Actus Tertius. Scena Prima.

Storme still. Enter Kent, and a Gentleman, seuerally.

Kent. Who's there besides foule weather? Gen. One minded like the weather, most vnquietly

Kent. I know you: Where's the King? Gent. Contending with the fretfull Elements; Bids the winde blow the Earth into the Sea, Or swell the curled Waters 'boue the Maine, That things might change, or cease

Kent. But who is with him? Gent. None but the Foole, who labours to out-iest His heart-strooke iniuries

Kent. Sir, I do know you, And dare vpon the warrant of my note Commend a deere thing to you. There is diuision (Although as yet the face of it is couer'd With mutuall cunning) 'twixt Albany, and Cornwall: Who haue, as who haue not, that their great Starres Thron'd and set high; Seruants, who seeme no lesse, Which are to France the Spies and Speculations Intelligent of our State. What hath bin seene, Either in snuffes, and packings of the Dukes, Or the hard Reine which both of them hath borne Against the old kinde King; or something deeper, Whereof (perchance) these are but furnishings

Gent. I will talke further with you

Kent. No, do not: For confirmation that I am much more Then my out-wall; open this Purse, and take What it containes. If you shall see Cordelia, (As feare not but you shall) shew her this Ring, And she will tell you who that Fellow is That yet you do not know. Fye on this Storme, I will go seeke the King

Gent. Giue me your hand, Haue you no more to say? Kent. Few words, but to effect more then all yet; That when we haue found the King, in which your pain That way, Ile this: He that first lights on him, Holla the other.


Scena Secunda.

Storme still. Enter Lear, and Foole.

Lear. Blow windes, & crack your cheeks; Rage, blow You Cataracts, and Hyrricano's spout, Till you haue drench'd our Steeples, drown the Cockes. You Sulph'rous and Thought-executing Fires, Vaunt-curriors of Oake-cleauing Thunder-bolts, Sindge my white head. And thou all-shaking Thunder, Strike flat the thicke Rotundity o'th' world, Cracke Natures moulds, all germaines spill at once That makes ingratefull Man

Foole. O Nunkle, Court holy-water in a dry house, is better then this Rain-water out o' doore. Good Nunkle, in, aske thy Daughters blessing, heere's a night pitties neither Wisemen, nor Fooles

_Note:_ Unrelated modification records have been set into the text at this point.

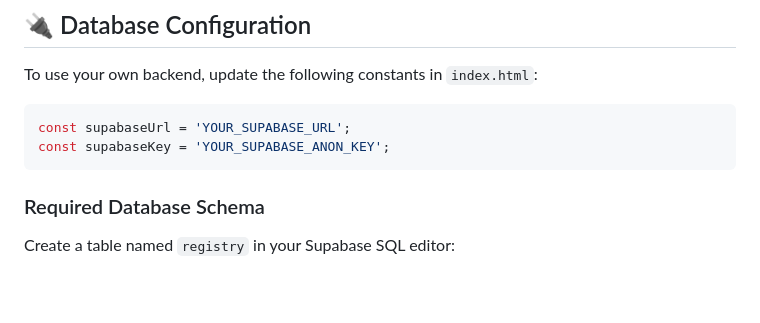
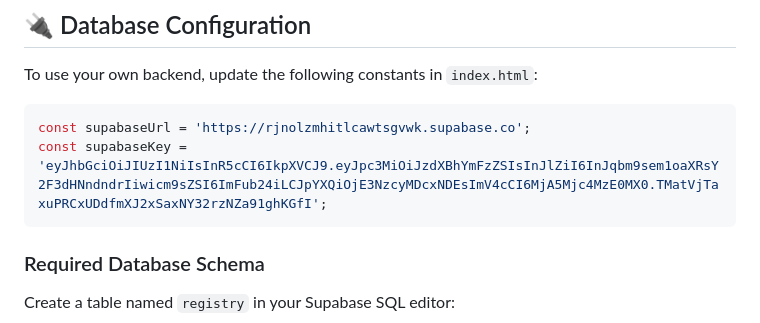
Before and after one commit to 3483rishika-coder/DocProof1, a Markdown page: README.md, the part around the change. Rendered like a GitHub page; blank space fills up the shorter version.

Commit message:
Update Supabase configuration in README
Updated Supabase URL and key in README.

````diff
--- a/README.md
+++ b/README.md
@@ -71,8 +71,8 @@ Since DocProof is a single-page application, getting it running is simple:
 To use your own backend, update the following constants in `index.html`:
 
 ```javascript
-const supabaseUrl = 'YOUR_SUPABASE_URL';
-const supabaseKey = 'YOUR_SUPABASE_ANON_KEY';
+const supabaseUrl = 'https://rjnolzmhitlcawtsgvwk.supabase.co';
+const supabaseKey = 'eyJhbGciOiJIUzI1NiIsInR5cCI6IkpXVCJ9.eyJpc3MiOiJzdXBhYmFzZSIsInJlZiI6InJqbm9sem1oaXRsY2F3dHNndndrIiwicm9sZSI6ImFub24iLCJpYXQiOjE3NzcyMDcxNDEsImV4cCI6MjA5Mjc4MzE0MX0.TMatVjTaxuPRCxUDdfmXJ2xSaxNY32rzNZa91ghKGfI';
 ```
 
 ### Required Database Schema
````
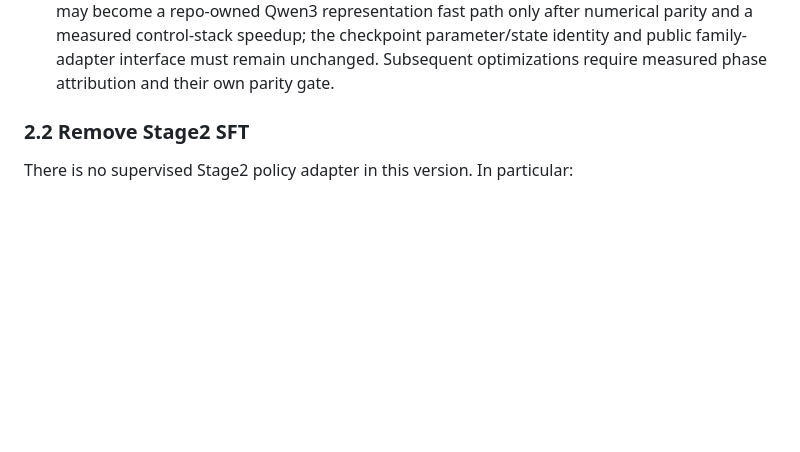
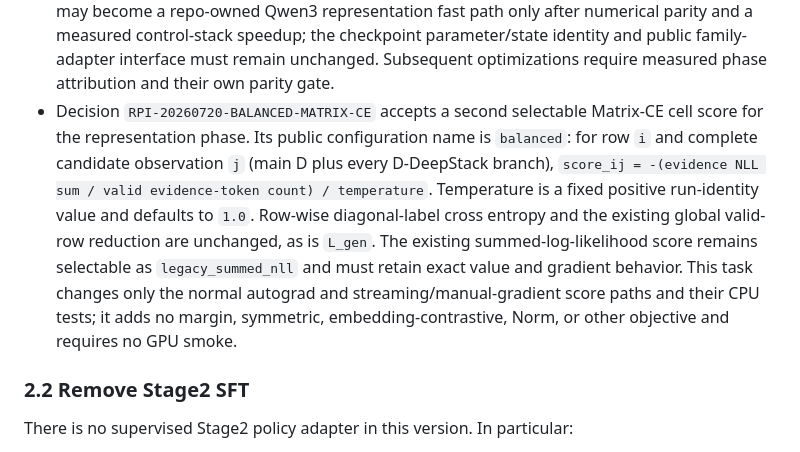
Before and after one commit to Miocio-nora/TGVF-E2E-RL, a Markdown page: docs/PROJECT_TASK.md, the part around the change. Drawn GitHub-style; blank space fills up the shorter version.

Commit message:
Accept balanced Matrix CE task

```diff
--- a/docs/PROJECT_TASK.md
+++ b/docs/PROJECT_TASK.md
@@ -327,6 +327,19 @@ Decision `RPI-20260719-NORM-EVAL` extends that accepted boundary:
   measured control-stack speedup; the checkpoint parameter/state identity and
   public family-adapter interface must remain unchanged. Subsequent
   optimizations require measured phase attribution and their own parity gate.
+- Decision `RPI-20260720-BALANCED-MATRIX-CE` accepts a second selectable
+  Matrix-CE cell score for the representation phase. Its public configuration
+  name is `balanced`: for row `i` and complete candidate observation `j`
+  (main D plus every D-DeepStack branch),
+  `score_ij = -(evidence NLL sum / valid evidence-token count) / temperature`.
+  Temperature is a fixed positive run-identity value and defaults to `1.0`.
+  Row-wise diagonal-label cross entropy and the existing global valid-row
+  reduction are unchanged, as is `L_gen`. The existing summed-log-likelihood
+  score remains selectable as `legacy_summed_nll` and must retain exact value
+  and gradient behavior. This task changes only the normal autograd and
+  streaming/manual-gradient score paths and their CPU tests; it adds no margin,
+  symmetric, embedding-contrastive, Norm, or other objective and requires no
+  GPU smoke.
 
 ### 2.2 Remove Stage2 SFT
 
```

Lear. Rumble thy belly full: spit Fire, spowt Raine: Nor Raine, Winde, Thunder, Fire are my Daughters; I taxe not you, you Elements with vnkindnesse. I neuer gaue you Kingdome, call'd you Children; You owe me no subscription. Then let fall Your horrible pleasure. Heere I stand your Slaue, A poore, infirme, weake, and dispis'd old man: But yet I call you Seruile Ministers, That will with two pernicious Daughters ioyne Your high-engender'd Battailes, 'gainst a head So old, and white as this. O, ho! 'tis foule

Foole. He that has a house to put's head in, has a good Head-peece: The Codpiece that will house, before the head has any; The Head, and he shall Lowse: so Beggers marry many. The man y makes his Toe, what he his Hart shold make, Shall of a Corne cry woe, and turne his sleepe to wake. For there was neuer yet faire woman, but shee made mouthes in a glasse. Enter Kent

Lear. No, I will be the patterne of all patience, I will say nothing

Kent. Who's there? Foole. Marry here's Grace, and a Codpiece, that's a Wiseman, and a Foole

Kent. Alas Sir are you here? Things that loue night, Loue not such nights as these: The wrathfull Skies Gallow the very wanderers of the darke And make them keepe their Caues: Since I was man, Such sheets of Fire, such bursts of horrid Thunder, Such groanes of roaring Winde, and Raine, I neuer Remember to haue heard. Mans Nature cannot carry Th' affliction, nor the feare

William Shakespeare
Classic Literature Library

All Pages of This Book